Millcreek’s conversion would eliminate the extra step in communication. This means when you dial 911, the 911 Center will no longer need to transfer your call to a Millcreek dispatcher; they’d already have the information needed to dispatch an officer immediately.
It could take up to 36 months for the conversion and possible move.
Read more: http://www.yourerie.com/news/news-article/d/story/millcreek-dispatch-could-move-to-911-center/21043/iqG4k9VfJkS2z7HPRFgudA
By Bill Cummings – Erietvnews.com
Crawford County, PA – The Crawford County Office of Emergency Services advises that the fiber optic phone lines that were cut in the City of Meadville at the intersection of Water and Willow streets, which were affecting land line phones and some cellular phones from dialing 9-1-1, were repaired per Windstream. Repairs were completed at approximately 4:20 a.m. this morning.
The Crawford County 9-1-1 Center reported that a test of its radio frequencies was successful and that 9-1-1 calls from areas affected by the outage were received.
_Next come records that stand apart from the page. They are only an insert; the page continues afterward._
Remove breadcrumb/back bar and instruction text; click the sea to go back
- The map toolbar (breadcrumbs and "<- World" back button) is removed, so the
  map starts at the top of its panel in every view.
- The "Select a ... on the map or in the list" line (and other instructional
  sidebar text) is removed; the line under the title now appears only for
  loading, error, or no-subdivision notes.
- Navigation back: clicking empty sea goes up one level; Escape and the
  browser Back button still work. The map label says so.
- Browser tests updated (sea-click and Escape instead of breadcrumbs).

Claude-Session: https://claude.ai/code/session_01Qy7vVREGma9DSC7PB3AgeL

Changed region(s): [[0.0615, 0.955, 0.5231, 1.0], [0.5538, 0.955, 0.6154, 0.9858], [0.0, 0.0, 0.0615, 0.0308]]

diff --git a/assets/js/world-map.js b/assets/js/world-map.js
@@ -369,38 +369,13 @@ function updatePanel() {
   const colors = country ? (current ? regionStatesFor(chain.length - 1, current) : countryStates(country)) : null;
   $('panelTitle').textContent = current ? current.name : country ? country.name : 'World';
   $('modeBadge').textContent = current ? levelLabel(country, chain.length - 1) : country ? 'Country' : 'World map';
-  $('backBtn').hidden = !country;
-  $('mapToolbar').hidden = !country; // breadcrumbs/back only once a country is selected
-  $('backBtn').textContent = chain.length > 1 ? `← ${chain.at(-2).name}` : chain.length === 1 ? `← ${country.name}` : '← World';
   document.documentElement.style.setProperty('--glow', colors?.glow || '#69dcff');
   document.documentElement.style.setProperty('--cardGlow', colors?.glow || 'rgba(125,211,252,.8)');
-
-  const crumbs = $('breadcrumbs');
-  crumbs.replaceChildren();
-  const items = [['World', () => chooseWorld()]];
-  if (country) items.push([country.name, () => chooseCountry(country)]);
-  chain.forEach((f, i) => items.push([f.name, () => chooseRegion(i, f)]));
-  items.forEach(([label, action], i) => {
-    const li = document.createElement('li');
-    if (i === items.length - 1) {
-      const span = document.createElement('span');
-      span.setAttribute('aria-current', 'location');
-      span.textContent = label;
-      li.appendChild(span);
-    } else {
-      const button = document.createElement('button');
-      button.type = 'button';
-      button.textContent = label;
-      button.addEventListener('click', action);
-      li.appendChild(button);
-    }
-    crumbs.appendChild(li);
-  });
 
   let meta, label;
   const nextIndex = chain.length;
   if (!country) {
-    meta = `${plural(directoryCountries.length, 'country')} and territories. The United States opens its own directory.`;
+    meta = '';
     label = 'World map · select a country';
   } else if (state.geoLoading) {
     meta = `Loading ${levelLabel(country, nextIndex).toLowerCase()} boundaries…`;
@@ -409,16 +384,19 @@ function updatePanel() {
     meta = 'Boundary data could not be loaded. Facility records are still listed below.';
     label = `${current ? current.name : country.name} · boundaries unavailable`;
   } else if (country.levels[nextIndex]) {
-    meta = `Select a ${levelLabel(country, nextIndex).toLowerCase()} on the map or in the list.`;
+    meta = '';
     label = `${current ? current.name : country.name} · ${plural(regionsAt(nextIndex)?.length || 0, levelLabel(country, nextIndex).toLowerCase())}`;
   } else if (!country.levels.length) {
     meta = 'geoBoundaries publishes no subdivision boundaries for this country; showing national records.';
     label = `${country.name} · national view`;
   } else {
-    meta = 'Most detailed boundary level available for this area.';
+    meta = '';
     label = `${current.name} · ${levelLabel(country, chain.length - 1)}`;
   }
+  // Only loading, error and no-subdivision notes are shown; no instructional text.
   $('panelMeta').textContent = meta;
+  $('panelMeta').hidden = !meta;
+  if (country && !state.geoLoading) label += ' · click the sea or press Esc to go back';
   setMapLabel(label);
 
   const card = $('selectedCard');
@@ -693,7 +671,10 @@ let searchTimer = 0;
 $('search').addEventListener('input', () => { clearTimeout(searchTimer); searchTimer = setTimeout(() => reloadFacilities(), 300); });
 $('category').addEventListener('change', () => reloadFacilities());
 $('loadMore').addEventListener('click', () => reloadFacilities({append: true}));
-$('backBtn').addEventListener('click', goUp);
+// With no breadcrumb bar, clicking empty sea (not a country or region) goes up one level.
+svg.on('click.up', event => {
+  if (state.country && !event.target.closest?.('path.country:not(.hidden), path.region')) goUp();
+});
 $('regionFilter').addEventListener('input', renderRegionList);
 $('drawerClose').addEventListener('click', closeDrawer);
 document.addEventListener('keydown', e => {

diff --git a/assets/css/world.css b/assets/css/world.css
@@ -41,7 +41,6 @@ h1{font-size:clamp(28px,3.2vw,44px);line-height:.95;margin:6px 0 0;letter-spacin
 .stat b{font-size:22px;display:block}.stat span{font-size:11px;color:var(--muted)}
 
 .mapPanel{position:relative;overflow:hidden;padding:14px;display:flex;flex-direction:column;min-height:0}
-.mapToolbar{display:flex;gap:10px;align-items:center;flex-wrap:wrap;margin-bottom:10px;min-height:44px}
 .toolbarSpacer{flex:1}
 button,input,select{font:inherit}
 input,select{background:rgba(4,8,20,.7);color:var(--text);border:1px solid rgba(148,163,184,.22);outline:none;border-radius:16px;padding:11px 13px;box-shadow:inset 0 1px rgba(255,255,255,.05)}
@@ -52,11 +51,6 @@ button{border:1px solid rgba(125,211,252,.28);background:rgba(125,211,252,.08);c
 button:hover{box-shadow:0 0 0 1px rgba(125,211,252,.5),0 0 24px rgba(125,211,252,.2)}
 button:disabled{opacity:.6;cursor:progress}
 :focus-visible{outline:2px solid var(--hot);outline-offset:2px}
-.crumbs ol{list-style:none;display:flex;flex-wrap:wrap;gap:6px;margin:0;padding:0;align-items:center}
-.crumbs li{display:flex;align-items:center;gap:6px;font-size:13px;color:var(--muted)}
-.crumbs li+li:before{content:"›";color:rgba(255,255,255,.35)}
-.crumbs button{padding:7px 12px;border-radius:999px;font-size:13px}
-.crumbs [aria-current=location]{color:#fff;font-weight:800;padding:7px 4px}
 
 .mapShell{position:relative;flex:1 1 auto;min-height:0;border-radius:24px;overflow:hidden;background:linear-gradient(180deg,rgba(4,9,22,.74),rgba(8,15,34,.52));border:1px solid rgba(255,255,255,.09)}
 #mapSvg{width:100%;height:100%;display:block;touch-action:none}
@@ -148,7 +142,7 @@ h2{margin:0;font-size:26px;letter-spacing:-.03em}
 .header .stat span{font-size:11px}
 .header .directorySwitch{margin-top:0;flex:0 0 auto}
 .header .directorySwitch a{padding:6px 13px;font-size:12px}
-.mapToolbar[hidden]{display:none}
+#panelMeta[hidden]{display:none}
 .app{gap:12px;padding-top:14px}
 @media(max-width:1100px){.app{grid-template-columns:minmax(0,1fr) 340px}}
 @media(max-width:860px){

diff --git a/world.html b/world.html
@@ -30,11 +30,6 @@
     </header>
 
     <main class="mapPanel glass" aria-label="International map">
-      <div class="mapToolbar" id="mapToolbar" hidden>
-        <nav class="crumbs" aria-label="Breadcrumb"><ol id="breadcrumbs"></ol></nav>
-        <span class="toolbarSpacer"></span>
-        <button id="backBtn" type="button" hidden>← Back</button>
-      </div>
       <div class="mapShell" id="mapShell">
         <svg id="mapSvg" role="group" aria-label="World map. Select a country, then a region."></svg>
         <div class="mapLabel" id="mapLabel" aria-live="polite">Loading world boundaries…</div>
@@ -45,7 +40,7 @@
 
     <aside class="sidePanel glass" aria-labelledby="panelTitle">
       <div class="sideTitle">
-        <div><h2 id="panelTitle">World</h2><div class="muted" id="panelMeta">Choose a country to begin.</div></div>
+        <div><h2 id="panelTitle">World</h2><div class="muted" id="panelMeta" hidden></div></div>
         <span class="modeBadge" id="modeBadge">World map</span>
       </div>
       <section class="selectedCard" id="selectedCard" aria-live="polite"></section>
All telephone services in the affected areas should now be operational.
By Jennifer R. Vertullo – McKeesport Daily News / Triblive.com
Fire departments across the Mon Valley are logging on to digital dispatching systems that embrace technology to aid in the efficiency of their response.
With Allegheny County’s Active 911 system and various compatible independent programs, volunteer companies and paid departments are able to respond and call for mutual aid at the touch of a button — a move some have taken in recent months to align their units with what’s available in other regions.
“We’ve been struggling to keep up with technology and acquire what’s been available on the market for a number of years due to budgetary and financial constraints,” McKeesport Fire Department Deputy Chief Chuck Margliotti said. “We’ve been behind the curve for awhile, and we are starting to catch up on a number of fronts.”
In McKeesport, paid city crews are operating on the county’s computer-aided dispatch system to initiate on-duty response and upgrade to an all-call activation.
“We have access to information we never had before while on a call or on scene,” McKeesport Fire Department Deputy Chief Ed Harmon said. “It gives us abilities we didn’t have before.”
By Tim Karan – McKeesport Daily News / Triblive.com
For the first time in decades, Munhall residents need to call 911 for any emergency.
Shortly before 8 a.m. on Tuesday, the borough officially switched from running its own small emergency dispatch center to using the services of the Allegheny County 911 system. Tuesday’s change only applies to fire and police emergencies as Munhall transferred its ambulance dispatching to County 911 more than 16 months ago.
Police Chief Patrick Campbell released a statement making the formal announcement and thanking dispatchers who helped to protect the community.
“In my 19 years with the Munhall Police Department, I have never worked a shift without one of you on the other end of the radio,” Campbell said. “We have all put our lives in your hands 24 hours a day, 365 days a year, and you never let us down.”
Munhall council president Dan Lloyd said three of the four dispatchers the borough employed as of this month accepted jobs with the public works department and the fourth dispatcher retired. Lloyd said he believes the three former dispatchers who remained with the borough will retain their seniority in their new positions.
By Margaret Harding – Pittsburgh Tribune-Review
Emergency radio dispatch communications failed in Allegheny County and Pittsburgh on Thursday morning, officials said.
Pittsburgh Public Safety Director Mike Huss said the uninterruptable power system, the battery that keeps radio communications running in the event of a power outage, went out around 7:15 a.m.
“We lost our radio infrastructure,” Huss said. “We pretty much lost every channel but EMS Channel 2 in the city.”
The county’s Emergency Operations Center could receive 911 calls, but officials had to dispatch first responders using phones and mobile data terminals, Huss said. He said at 8:30 a.m. that channels were coming back into use.
“We’re slowly bringing them around,” Huss said.